§ Directions for this task
Where does the string "padding" occur in the records below? Copy every line that holds it.

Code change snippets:
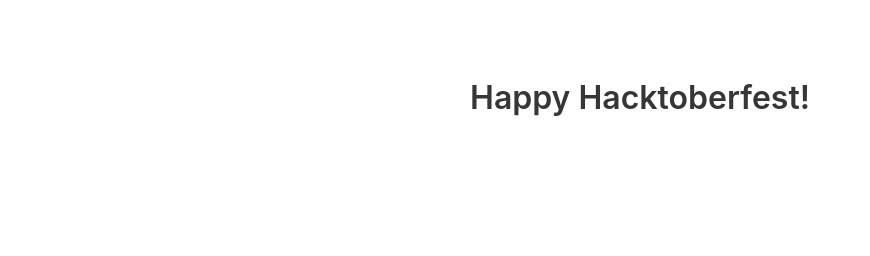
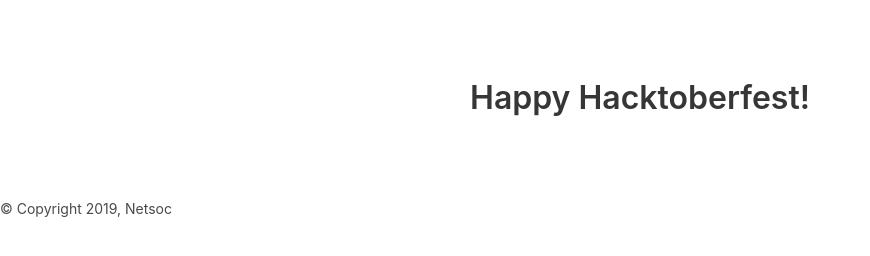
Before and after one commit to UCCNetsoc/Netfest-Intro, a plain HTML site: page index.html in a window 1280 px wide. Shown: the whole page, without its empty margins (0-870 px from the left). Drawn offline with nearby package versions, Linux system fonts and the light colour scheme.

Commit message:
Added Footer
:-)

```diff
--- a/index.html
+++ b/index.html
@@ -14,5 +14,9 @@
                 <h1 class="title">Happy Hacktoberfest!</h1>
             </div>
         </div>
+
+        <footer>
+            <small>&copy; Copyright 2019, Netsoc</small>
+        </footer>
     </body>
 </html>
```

---

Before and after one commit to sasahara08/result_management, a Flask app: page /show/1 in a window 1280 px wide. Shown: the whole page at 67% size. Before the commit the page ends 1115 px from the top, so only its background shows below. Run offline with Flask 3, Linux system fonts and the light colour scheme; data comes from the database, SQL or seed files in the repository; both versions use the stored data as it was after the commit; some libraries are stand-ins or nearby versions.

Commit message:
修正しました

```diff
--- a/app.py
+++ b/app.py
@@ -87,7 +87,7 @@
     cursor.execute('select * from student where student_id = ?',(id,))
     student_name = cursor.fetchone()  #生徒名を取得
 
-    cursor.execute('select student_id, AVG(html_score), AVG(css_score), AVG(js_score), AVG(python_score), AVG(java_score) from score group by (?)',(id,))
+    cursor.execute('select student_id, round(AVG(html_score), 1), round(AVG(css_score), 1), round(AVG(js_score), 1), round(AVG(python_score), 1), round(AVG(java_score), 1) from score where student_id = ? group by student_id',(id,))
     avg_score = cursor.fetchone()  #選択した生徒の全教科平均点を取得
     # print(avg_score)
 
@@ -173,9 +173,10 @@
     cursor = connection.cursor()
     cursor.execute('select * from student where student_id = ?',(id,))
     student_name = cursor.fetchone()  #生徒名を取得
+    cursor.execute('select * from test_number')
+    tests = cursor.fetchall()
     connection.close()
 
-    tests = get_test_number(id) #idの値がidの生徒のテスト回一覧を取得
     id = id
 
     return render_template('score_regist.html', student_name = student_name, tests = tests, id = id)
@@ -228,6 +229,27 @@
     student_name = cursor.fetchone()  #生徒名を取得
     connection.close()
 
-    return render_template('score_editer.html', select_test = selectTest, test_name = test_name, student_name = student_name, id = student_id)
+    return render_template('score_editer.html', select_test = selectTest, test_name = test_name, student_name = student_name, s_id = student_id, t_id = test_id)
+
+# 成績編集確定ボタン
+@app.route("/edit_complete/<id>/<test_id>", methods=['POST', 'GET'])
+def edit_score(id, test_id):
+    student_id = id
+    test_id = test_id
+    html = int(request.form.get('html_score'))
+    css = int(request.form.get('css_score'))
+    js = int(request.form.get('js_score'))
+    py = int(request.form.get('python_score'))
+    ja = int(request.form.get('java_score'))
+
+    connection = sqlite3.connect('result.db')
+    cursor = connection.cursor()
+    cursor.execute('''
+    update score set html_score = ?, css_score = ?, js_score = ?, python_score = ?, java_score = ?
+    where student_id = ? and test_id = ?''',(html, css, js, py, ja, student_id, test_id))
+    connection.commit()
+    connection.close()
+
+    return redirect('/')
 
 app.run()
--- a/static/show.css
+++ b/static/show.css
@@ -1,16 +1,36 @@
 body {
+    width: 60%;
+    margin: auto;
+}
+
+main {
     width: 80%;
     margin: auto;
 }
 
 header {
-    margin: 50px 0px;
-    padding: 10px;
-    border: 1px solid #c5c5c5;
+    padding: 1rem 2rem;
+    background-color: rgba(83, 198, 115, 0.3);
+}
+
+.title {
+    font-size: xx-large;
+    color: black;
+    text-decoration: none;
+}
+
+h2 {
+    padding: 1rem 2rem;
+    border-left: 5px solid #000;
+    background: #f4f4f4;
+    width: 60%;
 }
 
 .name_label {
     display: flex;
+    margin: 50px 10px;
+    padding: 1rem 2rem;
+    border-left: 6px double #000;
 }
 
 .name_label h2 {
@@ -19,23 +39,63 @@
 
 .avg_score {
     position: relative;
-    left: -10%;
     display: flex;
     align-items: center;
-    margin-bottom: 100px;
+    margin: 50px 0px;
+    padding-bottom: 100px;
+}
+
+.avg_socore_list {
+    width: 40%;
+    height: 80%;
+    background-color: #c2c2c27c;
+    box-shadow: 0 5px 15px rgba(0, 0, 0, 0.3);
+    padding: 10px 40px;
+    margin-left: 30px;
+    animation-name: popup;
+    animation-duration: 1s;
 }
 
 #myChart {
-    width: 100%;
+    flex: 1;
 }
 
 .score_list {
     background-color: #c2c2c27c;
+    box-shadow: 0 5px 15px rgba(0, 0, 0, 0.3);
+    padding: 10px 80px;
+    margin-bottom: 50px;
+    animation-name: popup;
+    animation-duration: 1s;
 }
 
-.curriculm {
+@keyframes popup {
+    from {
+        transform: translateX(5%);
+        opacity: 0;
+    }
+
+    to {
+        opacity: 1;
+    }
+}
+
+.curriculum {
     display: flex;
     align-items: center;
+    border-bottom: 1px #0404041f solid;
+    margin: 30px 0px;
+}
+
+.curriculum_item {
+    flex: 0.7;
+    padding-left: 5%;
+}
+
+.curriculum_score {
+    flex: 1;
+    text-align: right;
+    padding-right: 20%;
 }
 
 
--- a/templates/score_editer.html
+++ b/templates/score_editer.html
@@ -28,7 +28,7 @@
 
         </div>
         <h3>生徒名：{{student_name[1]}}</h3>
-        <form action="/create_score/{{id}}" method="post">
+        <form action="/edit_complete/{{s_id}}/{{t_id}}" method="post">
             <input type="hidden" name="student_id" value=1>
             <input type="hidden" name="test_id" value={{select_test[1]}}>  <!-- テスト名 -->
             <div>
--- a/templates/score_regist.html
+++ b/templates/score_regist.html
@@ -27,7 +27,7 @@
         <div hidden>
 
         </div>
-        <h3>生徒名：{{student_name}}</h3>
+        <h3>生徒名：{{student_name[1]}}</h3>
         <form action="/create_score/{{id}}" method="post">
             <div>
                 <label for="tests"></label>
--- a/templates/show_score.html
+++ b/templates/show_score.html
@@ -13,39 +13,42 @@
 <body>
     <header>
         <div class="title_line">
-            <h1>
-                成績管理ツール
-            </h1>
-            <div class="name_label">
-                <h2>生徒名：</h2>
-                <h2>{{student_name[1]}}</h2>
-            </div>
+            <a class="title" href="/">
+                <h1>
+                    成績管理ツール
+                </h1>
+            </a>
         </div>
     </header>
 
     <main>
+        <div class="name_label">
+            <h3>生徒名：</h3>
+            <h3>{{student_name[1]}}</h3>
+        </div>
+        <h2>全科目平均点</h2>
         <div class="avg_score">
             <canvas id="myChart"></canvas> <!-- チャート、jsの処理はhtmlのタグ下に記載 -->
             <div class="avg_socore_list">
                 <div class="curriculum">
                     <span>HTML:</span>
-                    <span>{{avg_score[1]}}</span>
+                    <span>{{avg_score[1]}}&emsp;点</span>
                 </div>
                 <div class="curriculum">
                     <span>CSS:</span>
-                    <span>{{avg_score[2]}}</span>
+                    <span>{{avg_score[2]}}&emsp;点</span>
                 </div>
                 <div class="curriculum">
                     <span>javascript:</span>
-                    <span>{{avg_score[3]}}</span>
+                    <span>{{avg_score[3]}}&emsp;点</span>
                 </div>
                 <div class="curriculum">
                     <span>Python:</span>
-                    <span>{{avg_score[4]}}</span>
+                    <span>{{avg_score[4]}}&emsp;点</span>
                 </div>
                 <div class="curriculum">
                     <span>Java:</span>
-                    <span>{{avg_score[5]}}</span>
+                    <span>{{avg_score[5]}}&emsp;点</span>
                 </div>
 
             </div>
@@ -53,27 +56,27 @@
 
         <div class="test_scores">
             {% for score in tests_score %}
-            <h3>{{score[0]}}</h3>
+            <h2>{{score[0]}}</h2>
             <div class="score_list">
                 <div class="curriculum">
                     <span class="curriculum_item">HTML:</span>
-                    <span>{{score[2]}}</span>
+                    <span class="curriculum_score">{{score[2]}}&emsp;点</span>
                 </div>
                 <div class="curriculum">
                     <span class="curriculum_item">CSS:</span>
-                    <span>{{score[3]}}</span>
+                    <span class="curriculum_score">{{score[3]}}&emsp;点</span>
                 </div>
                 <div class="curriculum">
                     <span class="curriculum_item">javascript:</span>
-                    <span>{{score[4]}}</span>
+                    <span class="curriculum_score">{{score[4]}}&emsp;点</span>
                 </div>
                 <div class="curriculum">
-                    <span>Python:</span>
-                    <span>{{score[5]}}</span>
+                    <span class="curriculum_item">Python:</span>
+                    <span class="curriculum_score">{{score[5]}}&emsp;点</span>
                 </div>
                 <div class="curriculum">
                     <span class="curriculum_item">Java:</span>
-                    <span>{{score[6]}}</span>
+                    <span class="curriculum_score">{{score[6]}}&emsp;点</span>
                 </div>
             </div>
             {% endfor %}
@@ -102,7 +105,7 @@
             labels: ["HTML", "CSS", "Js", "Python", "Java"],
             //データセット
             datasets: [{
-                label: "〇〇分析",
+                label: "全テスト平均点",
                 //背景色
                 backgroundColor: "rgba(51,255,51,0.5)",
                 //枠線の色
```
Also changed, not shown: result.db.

§ Solution to this problem
-    padding: 10px;
+    padding: 1rem 2rem;
+    padding: 1rem 2rem;
+    padding: 1rem 2rem;
+    padding-bottom: 100px;
+    padding: 10px 40px;
+    padding: 10px 80px;
+    padding-left: 5%;
+    padding-right: 20%;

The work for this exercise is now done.